- _TASK STATEMENT_
Beneath this task is a listing. State how many of its lines include the string "height", giving nothing but the number.

- _DATASET_
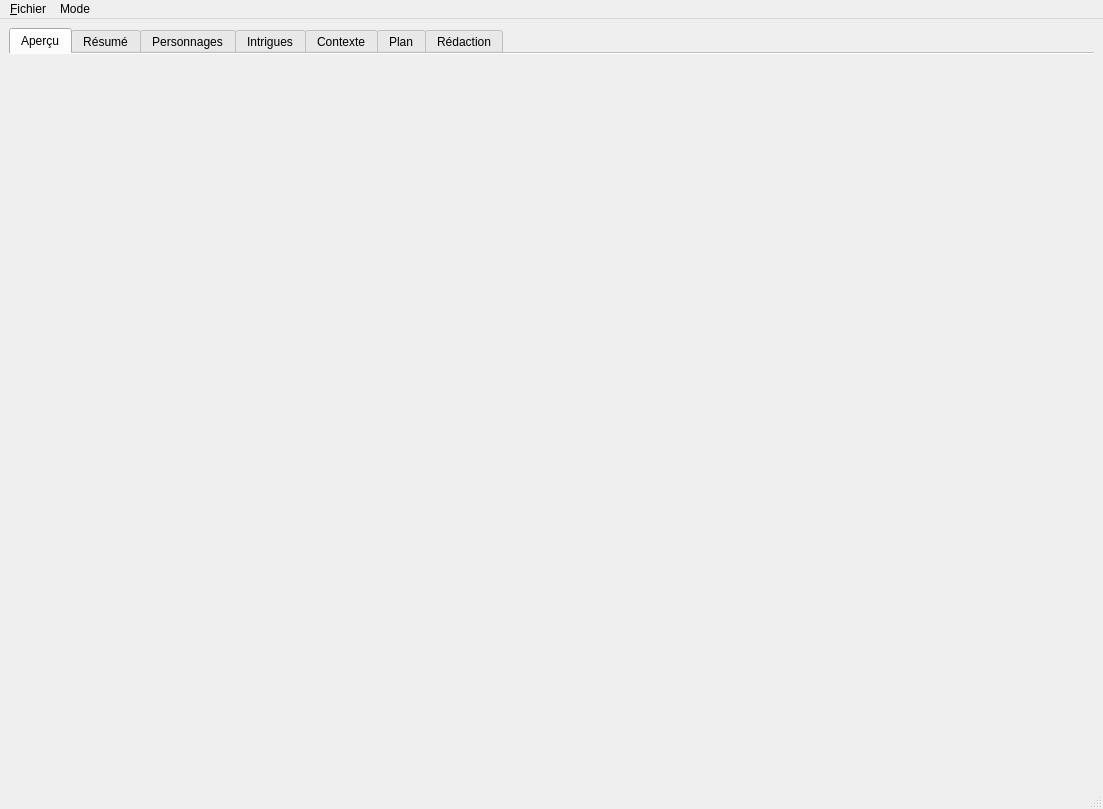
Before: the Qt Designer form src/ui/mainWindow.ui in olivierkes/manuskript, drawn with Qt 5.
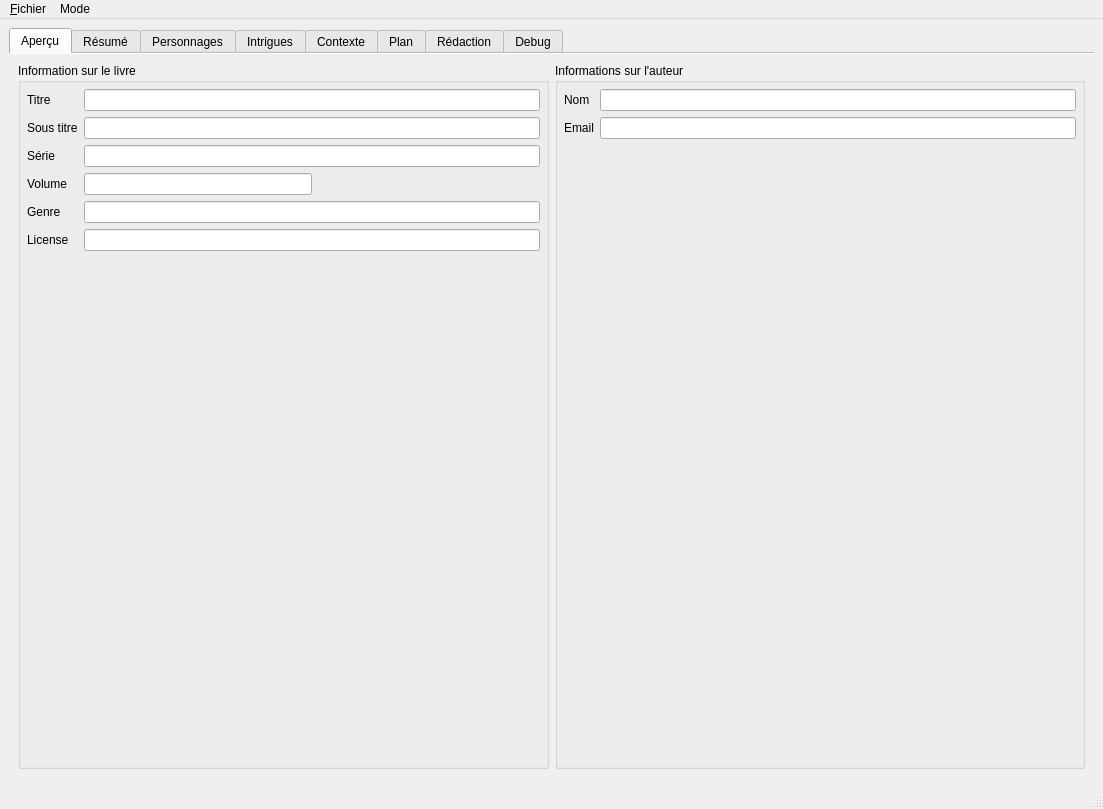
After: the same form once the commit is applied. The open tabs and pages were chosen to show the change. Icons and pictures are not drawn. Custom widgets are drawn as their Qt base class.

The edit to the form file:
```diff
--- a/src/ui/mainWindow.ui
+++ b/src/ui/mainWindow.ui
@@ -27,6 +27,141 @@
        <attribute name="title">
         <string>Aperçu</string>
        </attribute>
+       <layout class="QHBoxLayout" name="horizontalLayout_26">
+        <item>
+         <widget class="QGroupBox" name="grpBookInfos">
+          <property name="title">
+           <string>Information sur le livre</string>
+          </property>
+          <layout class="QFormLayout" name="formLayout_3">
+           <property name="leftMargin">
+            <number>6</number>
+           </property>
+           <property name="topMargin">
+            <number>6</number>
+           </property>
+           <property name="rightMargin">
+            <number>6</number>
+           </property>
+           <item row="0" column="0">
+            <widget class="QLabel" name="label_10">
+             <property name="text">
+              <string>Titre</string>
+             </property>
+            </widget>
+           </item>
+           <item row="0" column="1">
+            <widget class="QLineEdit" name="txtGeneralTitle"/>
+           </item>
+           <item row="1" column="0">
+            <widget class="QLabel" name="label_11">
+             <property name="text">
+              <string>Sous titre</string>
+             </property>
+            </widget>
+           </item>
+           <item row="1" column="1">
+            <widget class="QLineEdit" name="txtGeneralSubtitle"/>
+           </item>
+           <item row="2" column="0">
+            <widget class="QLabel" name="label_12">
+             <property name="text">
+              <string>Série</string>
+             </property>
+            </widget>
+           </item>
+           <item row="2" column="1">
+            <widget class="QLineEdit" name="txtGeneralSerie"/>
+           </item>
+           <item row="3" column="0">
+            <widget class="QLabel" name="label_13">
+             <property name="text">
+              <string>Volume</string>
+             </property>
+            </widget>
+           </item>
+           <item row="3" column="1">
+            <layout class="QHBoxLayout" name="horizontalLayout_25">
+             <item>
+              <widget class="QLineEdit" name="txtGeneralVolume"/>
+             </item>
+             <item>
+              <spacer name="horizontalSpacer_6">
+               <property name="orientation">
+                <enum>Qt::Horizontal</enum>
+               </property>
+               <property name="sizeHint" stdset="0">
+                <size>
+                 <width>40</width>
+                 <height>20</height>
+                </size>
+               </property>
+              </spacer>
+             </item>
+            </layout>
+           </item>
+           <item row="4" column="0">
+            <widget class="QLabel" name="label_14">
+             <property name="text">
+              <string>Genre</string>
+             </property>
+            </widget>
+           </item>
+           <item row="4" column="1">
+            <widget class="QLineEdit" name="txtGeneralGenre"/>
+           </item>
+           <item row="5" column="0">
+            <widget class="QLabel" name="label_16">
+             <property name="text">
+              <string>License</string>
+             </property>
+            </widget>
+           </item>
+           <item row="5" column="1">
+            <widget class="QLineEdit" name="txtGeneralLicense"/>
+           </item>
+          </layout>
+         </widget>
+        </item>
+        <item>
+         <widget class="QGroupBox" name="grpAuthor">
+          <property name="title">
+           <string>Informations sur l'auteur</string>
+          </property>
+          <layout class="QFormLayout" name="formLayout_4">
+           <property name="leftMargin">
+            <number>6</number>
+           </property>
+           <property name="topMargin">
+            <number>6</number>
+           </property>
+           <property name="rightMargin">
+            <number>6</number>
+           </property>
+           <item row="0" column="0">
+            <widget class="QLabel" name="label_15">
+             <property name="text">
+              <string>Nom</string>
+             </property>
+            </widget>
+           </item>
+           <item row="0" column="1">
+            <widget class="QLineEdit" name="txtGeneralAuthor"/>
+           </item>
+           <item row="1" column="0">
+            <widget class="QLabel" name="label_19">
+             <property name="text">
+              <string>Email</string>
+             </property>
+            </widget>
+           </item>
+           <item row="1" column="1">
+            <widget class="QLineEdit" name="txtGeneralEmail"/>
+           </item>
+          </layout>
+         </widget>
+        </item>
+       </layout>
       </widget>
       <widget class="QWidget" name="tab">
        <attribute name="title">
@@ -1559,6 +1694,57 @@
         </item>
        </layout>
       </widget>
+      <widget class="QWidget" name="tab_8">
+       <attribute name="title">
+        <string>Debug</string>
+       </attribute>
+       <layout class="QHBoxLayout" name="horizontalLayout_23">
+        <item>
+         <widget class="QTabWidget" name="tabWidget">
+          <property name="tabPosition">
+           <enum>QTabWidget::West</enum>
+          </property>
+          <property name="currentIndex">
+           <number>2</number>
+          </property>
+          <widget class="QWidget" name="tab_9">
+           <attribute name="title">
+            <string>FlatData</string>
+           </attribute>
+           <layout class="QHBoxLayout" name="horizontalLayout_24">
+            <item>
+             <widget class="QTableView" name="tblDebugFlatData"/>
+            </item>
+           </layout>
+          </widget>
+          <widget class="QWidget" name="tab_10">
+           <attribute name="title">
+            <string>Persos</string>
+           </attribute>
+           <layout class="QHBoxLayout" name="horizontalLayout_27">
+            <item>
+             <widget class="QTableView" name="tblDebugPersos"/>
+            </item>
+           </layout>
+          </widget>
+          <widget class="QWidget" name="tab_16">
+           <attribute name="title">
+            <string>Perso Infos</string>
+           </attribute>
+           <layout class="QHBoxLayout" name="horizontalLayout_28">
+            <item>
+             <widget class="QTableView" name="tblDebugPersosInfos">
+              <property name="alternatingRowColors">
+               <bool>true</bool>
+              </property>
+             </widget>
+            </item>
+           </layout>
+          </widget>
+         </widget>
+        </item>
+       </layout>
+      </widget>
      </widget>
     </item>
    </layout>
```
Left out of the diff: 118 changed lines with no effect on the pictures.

==

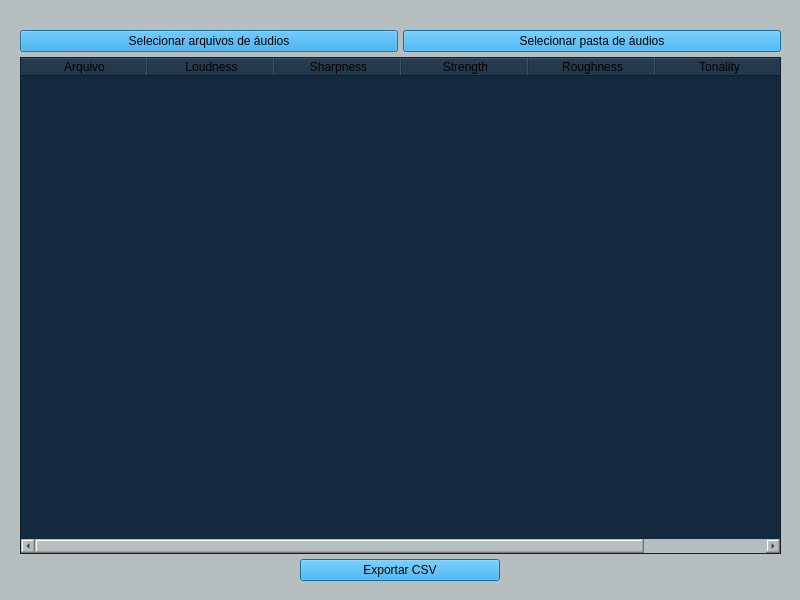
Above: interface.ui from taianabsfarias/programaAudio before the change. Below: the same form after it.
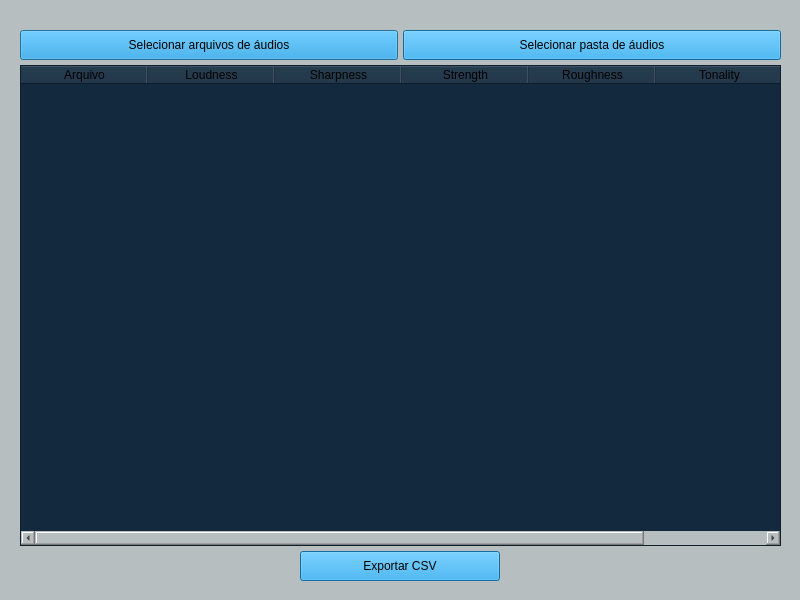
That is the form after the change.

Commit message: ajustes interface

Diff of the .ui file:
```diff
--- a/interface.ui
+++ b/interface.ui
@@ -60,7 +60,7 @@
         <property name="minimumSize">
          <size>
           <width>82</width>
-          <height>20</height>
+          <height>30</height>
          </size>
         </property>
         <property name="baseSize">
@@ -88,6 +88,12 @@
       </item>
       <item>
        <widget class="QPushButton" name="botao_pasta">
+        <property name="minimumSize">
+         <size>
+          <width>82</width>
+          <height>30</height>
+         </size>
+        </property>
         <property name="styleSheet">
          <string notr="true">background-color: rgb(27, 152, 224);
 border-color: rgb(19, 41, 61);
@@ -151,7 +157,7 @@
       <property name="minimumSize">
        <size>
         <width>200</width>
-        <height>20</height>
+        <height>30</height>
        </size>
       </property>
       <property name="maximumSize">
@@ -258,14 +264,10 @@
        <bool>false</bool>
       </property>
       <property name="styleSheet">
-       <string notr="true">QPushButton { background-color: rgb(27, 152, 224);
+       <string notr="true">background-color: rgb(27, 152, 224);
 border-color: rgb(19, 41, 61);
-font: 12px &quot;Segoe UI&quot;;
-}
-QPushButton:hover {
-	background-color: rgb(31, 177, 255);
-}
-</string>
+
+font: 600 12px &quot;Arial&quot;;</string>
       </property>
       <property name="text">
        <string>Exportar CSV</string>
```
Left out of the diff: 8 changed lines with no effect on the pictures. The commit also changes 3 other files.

==

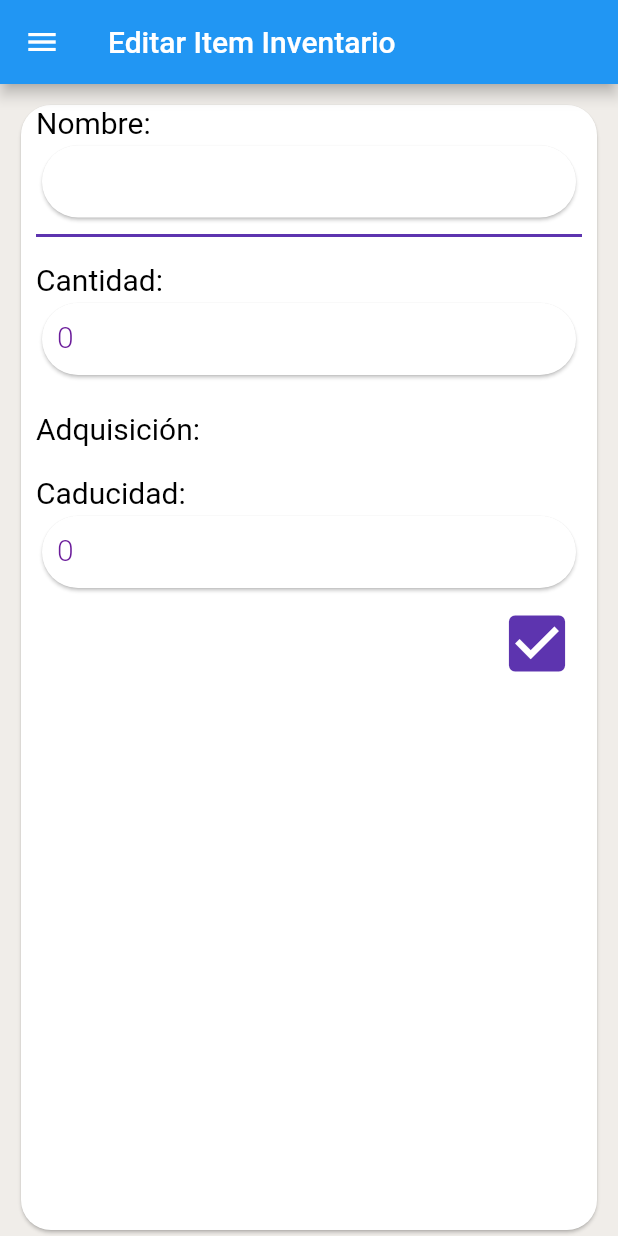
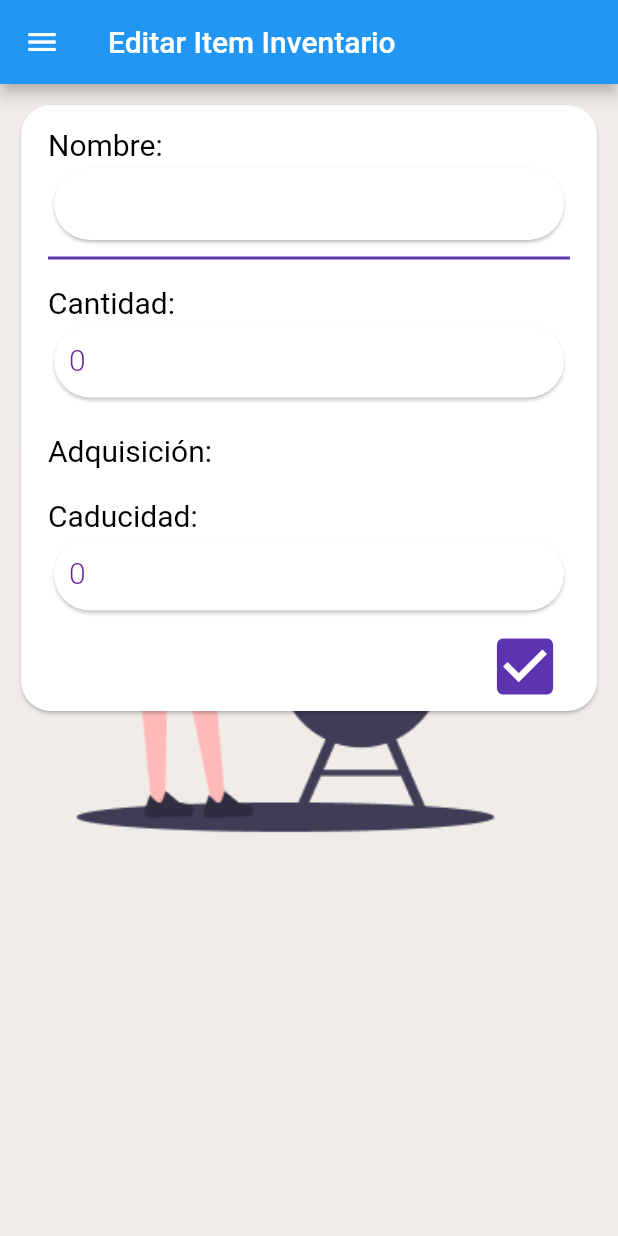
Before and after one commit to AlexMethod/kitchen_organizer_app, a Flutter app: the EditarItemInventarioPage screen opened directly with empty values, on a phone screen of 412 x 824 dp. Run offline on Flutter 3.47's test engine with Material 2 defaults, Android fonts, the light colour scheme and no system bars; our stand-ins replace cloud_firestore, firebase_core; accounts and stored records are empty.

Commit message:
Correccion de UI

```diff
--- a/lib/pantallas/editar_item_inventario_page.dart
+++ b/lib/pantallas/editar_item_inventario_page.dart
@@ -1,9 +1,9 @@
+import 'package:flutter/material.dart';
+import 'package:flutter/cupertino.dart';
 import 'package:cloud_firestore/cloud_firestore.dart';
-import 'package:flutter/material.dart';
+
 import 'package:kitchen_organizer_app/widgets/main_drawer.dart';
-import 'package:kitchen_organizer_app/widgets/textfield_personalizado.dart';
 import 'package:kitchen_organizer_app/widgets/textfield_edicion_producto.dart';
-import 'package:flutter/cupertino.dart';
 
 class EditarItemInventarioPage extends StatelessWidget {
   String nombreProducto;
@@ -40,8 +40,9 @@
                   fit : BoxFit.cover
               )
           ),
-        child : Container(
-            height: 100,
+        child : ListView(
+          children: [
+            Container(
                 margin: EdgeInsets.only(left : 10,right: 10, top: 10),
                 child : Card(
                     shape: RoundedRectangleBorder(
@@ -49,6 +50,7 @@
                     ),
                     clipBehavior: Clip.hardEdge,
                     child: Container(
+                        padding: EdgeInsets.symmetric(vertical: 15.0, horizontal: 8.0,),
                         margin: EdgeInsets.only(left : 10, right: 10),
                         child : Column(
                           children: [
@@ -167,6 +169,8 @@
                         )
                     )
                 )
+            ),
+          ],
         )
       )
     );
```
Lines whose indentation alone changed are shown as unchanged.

- _ANSWER FOR THE TASK_
7